Benefits of Solar Grand Plan Stabilization of Long-term Electricity Prices. – While Capital Costs Are High, Fuel Cost Is Free. A doubling of natural gas and coal prices will result in cost competitive solar and wind electricity rates. Increases U.S. Energy Security. Is a Safe and Sure Means to End Carbon Dioxide Emissions. Creates a Significant Increase in Energy Efficiency. Creates Jobs and Economic Growth.
Next Steps on Path to the Solar Grand Plan 1.Transform Intermittent Wind into Dispatchable Load Capacity by Coupling Wind Plants to Compressed Air Energy Storage (CAES) Plants in Midwest. Need to Include CAES in Fed/State Renewable Energy Incentive Rules and Regulations. 2.Develop Low Cost Thermal Energy Storage (TES) Systems: * One-Tank, Thermocline, Thermal Energy Storage Systems for Concentrating Solar Thermal Plants * Compressed Air Heat Capture and Storage System for CAES. 3.Comparative Research of Fuel Infrastructure Design and Costs for Plug-In Hybrid and Fuel Cell Vehicle Pathways, which Includes Evaluation of Public Driving Preferences.
The Solution to Wind and PV Intermittency: Compressed Air Energy Storage (CAES) Alabama Electric Cooperative’s McIntosh, Alabama 110 MW CAES Power Plant in Continuous Operation Since 1991
Next CAES Plant Will Be Similar In Design to the Schematic Adiabatic CAES (No Natural Gas) Will Not Be Available Until Post-2020 * Wind/PV Electricity for Air Compression Conventional CAES = 0.8 kWh In / kWh Out Adiabatic CAES (No Natural Gas) = 1.43 kWh In / kWh Out * CAES Plant Natural Gas Consumption Conventional CAES = 4,800 Btu (HHV) / kWh Out Fuel Efficiency of a Coupled PV-CAES “Peak” Power Plant Aggregate Electricity Supplied to Grid = 64% PV and 36% CAES Aggregate PV-CAES Fuel Efficiency = 191% (3,412 Btu / 1,786 Btu) * Conclusion: Coupled Wind/PV CAES Is Dispatchable Load Capacity, Improves Grid Reliability, and Significantly Reduces Fuel Consumption and CO2 Emissions CAES – Compressed Air Energy Storage Power Plant
Solar Thermal Power Plant with a One-Tank Thermocline Thermal Storage System (Future) Solar Collector Field Thermal Storage Tank (Molten Salt ? Steam Electricity Generator
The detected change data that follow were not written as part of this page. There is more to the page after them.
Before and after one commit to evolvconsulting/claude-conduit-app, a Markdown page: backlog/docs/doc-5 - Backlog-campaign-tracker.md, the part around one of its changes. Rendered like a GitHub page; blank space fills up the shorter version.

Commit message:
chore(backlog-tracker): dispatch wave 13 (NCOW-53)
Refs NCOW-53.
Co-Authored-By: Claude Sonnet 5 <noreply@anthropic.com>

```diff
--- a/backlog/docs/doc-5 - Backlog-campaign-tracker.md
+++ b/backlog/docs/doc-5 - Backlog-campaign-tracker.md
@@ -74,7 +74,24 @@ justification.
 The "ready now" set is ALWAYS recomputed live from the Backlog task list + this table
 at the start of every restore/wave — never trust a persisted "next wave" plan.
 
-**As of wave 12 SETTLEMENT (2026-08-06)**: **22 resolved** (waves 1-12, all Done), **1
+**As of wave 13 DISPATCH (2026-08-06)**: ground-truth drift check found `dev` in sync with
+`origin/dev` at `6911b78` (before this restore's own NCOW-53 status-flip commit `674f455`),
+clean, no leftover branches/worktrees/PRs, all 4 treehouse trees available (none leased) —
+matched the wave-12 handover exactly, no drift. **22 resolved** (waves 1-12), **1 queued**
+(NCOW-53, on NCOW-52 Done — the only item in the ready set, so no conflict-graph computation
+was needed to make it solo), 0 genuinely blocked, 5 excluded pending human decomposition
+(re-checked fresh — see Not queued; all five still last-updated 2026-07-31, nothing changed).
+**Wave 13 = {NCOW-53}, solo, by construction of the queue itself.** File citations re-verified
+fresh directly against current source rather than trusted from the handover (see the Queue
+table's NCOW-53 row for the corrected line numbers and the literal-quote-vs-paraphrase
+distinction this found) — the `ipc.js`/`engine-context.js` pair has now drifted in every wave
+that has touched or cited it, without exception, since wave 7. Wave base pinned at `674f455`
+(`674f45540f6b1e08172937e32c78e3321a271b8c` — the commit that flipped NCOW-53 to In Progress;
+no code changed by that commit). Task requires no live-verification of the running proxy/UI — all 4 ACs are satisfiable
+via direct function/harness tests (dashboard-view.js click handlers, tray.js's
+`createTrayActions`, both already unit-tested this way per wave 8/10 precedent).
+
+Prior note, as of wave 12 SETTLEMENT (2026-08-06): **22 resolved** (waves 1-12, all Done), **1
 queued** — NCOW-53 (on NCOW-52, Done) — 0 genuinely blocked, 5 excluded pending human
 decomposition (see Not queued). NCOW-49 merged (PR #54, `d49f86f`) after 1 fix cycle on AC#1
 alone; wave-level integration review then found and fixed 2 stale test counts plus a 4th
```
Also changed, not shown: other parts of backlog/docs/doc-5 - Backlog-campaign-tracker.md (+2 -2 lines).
Immediate Needs 1.Define CAES in Renewable Energy Incentives. - In Fed/State Legislatures and Regulatory Agencies. 2.Federal Support to Design/Build a HVDC Grid to Distribute Midwest Wind and Southwest Solar Electricity Nationwide. 3.Create a 10-Year Feed-In Tariff Program to Support the Development of Wind & Solar Energy Storage Power Plants. 4.Development of Automated Systems to Synchronize the Supply Route of Wind, PV, and CAES Electricity Production.
Conclusion Development of Low Cost ($12-15/kWt) Thermal Energy Storage is Essential for Solar and Wind to Become Sources of Dispatchable, Zero CO2 Emissions Power and Fully Capable of Replacing Both Base and Peak Load Fossil Fuel Power Plants. With Dispatchable Solar and Wind Power Plants, We Can Stabilize Long-Term Electricity Prices and Be Approaching Zero Energy Related CO2 Emissions by 2050.
Acknowledgements Bill “Burr in the Saddle” Bailey – Fiscal Associates Ken Zweibel – George Washington University Vasilis Fthenakis – Columbia University and Brookhaven National Lab